§ MR. SUMMERBELL (Sunderland)
To ask the Postmaster-General, in view of the continuous deficit in our telegraphic system, if his attention has been called to the introduction of penny post-telegrams, i.e., telegrams sent over the wires to fall into the next delivery by postmen on reaching their destination at, say, ten words for 1d. and ½d. for each additional word; and whether, seeing that such a scheme would have large commercial possibilities and would be a boon to the public and the trader he is prepared to favourably consider the matter.

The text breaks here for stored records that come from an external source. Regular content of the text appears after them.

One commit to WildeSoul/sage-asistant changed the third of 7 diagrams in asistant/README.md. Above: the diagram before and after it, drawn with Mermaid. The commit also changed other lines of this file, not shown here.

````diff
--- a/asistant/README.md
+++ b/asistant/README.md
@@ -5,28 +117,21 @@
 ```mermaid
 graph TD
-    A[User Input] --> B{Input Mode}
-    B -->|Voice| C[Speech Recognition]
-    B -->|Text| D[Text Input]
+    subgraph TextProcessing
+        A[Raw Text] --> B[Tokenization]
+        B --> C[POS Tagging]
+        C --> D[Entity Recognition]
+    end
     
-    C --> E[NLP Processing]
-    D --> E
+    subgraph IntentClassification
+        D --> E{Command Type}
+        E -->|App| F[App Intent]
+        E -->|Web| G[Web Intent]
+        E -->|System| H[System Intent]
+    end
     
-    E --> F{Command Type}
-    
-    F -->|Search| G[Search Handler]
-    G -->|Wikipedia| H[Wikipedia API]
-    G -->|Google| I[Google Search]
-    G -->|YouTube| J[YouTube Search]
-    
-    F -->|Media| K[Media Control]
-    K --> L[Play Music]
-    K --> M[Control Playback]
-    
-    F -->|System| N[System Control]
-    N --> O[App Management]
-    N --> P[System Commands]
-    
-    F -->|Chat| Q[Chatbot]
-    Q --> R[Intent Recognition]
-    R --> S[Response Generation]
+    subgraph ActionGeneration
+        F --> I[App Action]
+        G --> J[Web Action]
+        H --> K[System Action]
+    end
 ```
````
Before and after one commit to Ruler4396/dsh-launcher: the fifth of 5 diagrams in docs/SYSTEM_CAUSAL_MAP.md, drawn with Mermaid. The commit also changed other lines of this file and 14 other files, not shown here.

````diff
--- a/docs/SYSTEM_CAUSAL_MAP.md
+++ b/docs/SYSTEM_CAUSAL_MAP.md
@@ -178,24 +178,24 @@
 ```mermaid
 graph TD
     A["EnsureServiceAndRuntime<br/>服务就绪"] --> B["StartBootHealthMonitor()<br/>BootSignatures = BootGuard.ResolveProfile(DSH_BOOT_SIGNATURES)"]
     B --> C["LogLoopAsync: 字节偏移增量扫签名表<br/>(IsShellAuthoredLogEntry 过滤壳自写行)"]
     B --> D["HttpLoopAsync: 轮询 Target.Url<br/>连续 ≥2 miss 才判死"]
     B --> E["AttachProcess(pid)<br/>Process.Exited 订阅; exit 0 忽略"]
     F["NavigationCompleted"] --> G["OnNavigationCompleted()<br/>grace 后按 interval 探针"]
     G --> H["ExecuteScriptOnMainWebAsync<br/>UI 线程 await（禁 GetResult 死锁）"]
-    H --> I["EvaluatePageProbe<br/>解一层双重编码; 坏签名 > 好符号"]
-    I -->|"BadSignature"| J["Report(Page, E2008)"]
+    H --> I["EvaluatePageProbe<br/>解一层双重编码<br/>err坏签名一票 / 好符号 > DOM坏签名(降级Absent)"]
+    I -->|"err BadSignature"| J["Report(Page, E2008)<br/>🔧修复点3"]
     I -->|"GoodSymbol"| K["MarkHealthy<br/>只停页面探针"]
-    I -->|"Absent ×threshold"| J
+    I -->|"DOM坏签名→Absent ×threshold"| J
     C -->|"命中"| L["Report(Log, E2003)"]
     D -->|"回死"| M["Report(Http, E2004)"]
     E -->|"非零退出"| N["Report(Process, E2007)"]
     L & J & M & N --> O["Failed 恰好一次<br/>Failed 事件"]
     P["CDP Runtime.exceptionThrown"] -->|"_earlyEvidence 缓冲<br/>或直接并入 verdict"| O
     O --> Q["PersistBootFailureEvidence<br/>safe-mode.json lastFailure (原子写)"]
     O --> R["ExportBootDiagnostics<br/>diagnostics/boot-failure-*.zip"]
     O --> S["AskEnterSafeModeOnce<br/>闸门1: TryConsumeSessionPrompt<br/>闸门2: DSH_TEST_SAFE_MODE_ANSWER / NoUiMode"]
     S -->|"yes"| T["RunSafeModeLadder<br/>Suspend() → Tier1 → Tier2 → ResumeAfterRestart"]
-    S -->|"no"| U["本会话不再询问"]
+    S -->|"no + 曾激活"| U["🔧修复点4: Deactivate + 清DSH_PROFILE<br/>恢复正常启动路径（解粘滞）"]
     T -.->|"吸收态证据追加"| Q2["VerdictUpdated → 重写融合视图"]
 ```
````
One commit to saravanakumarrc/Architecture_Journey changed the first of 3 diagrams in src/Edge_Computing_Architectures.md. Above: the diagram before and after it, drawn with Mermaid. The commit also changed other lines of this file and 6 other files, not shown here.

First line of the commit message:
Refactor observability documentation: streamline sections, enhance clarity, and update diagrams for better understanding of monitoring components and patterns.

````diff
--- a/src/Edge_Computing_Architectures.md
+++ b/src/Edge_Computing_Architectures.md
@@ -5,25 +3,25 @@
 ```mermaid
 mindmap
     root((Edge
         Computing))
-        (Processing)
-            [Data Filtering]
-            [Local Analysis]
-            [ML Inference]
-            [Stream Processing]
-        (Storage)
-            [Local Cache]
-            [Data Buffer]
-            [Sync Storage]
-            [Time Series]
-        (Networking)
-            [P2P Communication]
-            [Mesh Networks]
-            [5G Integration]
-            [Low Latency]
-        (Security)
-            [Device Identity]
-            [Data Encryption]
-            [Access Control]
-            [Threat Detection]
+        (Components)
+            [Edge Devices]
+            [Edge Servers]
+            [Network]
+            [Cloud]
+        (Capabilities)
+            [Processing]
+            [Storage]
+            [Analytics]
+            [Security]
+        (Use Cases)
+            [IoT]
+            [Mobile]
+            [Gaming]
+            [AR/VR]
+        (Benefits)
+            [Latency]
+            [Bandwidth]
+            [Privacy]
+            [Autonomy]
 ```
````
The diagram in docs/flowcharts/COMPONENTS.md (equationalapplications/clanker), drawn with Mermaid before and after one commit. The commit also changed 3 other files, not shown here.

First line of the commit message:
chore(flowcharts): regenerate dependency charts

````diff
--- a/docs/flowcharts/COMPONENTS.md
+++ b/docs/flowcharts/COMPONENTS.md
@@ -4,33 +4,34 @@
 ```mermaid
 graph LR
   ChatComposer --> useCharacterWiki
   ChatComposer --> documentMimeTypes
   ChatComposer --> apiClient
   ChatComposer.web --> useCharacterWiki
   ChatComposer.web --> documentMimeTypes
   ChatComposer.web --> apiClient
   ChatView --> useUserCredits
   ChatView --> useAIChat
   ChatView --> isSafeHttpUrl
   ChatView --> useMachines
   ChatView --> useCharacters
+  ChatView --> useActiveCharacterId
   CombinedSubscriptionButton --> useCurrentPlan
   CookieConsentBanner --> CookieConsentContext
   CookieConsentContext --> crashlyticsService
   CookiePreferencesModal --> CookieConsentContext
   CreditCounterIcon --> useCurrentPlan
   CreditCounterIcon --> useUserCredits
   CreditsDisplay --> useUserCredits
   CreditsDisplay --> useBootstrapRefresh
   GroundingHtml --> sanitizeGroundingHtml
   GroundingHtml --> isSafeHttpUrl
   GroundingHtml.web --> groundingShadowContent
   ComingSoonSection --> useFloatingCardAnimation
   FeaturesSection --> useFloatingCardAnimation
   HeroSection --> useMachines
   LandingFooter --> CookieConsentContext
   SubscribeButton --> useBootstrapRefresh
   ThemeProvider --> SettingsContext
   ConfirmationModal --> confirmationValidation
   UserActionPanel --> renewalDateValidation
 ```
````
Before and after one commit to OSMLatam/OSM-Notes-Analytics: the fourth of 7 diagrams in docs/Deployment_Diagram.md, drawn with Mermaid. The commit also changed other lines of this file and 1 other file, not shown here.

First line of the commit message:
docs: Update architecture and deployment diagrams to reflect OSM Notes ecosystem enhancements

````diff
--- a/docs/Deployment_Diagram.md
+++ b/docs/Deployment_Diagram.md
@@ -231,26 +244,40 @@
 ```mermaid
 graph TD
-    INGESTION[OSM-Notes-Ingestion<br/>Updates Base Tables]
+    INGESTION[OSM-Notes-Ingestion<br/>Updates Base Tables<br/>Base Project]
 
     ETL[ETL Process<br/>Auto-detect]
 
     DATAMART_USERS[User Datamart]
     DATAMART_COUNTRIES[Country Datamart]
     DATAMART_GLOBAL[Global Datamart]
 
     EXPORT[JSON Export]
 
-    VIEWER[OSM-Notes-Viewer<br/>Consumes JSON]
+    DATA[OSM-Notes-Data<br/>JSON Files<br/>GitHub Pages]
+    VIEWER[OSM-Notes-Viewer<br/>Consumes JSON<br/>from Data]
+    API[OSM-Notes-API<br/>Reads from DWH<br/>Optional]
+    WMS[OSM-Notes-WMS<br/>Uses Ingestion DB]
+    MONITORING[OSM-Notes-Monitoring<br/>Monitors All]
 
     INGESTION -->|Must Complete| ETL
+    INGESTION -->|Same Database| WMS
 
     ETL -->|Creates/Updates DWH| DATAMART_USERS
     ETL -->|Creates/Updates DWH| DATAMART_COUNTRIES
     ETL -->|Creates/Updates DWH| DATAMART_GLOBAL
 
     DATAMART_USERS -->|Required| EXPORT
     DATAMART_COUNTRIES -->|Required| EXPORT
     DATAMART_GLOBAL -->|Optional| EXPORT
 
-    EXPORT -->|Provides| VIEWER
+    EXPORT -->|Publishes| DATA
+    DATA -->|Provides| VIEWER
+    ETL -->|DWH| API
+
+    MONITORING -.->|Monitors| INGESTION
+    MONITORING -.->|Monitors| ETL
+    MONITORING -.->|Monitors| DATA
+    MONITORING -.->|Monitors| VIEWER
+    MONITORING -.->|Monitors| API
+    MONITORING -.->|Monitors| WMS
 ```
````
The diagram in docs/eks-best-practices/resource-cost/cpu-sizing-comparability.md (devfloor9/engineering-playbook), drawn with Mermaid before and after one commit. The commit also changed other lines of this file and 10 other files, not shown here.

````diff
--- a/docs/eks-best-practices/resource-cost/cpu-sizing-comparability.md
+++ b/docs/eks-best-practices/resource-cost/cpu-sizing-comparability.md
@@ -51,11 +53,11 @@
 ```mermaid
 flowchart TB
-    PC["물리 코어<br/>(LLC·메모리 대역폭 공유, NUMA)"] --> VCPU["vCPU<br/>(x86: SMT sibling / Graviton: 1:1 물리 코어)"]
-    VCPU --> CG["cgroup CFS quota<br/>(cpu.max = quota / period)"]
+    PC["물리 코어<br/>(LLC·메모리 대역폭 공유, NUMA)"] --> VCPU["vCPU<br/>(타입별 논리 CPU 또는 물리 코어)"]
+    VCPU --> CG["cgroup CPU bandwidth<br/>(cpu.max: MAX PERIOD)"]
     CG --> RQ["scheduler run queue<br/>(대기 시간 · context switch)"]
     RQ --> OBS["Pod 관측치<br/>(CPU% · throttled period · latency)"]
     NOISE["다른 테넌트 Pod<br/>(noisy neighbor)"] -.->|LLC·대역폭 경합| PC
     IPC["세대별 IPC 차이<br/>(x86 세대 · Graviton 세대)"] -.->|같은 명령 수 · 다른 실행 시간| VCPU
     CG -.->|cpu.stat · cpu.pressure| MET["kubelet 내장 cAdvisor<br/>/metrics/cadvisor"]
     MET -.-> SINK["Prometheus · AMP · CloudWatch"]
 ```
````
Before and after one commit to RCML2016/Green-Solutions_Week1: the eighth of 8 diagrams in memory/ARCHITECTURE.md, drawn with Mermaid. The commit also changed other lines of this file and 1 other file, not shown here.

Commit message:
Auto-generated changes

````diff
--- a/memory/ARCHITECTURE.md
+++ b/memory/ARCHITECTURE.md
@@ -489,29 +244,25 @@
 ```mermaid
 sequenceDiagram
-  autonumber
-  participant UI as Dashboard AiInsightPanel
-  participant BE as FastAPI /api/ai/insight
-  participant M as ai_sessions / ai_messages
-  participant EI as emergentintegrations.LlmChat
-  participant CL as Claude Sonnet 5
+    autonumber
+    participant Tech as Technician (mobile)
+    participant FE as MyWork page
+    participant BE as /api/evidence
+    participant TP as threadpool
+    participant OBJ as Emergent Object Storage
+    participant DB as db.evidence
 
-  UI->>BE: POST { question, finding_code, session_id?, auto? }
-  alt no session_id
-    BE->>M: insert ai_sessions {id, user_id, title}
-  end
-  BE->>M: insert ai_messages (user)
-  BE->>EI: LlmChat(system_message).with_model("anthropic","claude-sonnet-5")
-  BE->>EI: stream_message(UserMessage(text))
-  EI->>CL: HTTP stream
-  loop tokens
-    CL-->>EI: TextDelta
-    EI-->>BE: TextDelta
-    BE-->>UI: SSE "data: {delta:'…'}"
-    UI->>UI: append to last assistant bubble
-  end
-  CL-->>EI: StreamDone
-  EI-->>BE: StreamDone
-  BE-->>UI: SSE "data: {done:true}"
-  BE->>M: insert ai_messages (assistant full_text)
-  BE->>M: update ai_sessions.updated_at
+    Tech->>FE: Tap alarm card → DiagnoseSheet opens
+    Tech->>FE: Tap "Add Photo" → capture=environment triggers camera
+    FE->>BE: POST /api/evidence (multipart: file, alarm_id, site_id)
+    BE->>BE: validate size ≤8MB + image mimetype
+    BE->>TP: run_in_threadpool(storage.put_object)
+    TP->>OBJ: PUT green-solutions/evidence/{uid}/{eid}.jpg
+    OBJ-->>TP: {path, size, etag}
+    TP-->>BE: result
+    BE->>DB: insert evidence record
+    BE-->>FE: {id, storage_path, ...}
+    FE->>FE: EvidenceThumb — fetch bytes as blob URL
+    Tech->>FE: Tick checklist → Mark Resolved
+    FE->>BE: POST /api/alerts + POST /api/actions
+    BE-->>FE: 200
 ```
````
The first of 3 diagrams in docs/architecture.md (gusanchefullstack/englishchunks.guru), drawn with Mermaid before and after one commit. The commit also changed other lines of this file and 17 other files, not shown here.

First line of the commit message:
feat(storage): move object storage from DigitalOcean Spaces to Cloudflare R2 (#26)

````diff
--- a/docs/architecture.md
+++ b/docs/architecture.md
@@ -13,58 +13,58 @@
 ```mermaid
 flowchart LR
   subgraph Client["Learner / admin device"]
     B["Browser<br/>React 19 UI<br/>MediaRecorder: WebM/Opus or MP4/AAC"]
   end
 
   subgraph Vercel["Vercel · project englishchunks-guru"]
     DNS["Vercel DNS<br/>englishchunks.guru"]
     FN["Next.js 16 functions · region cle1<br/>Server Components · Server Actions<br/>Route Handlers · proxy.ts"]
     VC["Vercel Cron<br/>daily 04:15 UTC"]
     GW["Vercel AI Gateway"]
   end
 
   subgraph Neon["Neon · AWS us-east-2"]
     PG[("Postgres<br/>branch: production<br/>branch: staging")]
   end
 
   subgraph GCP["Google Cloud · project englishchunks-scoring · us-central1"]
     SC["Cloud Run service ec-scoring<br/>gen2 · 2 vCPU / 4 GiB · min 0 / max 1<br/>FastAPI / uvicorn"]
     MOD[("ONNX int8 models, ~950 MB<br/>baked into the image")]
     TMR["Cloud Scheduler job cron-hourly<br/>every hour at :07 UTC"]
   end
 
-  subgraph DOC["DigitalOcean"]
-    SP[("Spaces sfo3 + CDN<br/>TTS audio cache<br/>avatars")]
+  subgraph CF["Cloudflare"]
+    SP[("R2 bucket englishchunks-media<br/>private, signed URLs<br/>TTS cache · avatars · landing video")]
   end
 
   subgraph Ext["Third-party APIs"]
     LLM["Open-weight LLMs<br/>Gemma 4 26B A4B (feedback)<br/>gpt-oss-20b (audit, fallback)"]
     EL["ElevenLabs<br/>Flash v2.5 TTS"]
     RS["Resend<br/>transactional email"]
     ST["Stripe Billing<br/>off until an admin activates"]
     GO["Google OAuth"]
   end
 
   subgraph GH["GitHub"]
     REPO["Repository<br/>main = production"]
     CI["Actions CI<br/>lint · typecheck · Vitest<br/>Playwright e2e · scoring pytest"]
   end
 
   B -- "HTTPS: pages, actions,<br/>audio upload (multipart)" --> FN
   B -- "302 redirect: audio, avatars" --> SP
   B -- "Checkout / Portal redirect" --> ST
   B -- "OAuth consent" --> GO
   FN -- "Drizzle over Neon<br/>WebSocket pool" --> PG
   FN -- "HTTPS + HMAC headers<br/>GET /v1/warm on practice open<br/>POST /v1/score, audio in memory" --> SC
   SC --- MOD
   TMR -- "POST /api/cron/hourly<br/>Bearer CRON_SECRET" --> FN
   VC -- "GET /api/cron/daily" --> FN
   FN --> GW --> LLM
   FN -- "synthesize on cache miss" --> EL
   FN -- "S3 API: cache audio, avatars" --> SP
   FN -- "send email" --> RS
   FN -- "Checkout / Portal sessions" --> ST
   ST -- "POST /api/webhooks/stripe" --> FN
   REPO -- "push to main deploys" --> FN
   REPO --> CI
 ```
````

(Answered by Mr. Sydney Buxton.) I am not prepared to adopt the suggestion to which the hon. Member refers. The large loss of revenue by reduction of the initial charge for a telegram from 6d. to 1d. would be only in a very slight degree recovered by any saving that might be possible in the boy messenger staff in towns. In the case of telegrams for country districts, where the cost of special delivery is somewhat more appreciable, the scheme would often be largely inoperative because the postmen start before the telegraph offices are open in the morning. The suggestion is probably based on erroneous statements regarding a system of "letter telegrams" recently introduced experimentally in 1543 France. The minimum charge for these letter telegrams is 5d. and the service is subject to considerable limitations and restrictions.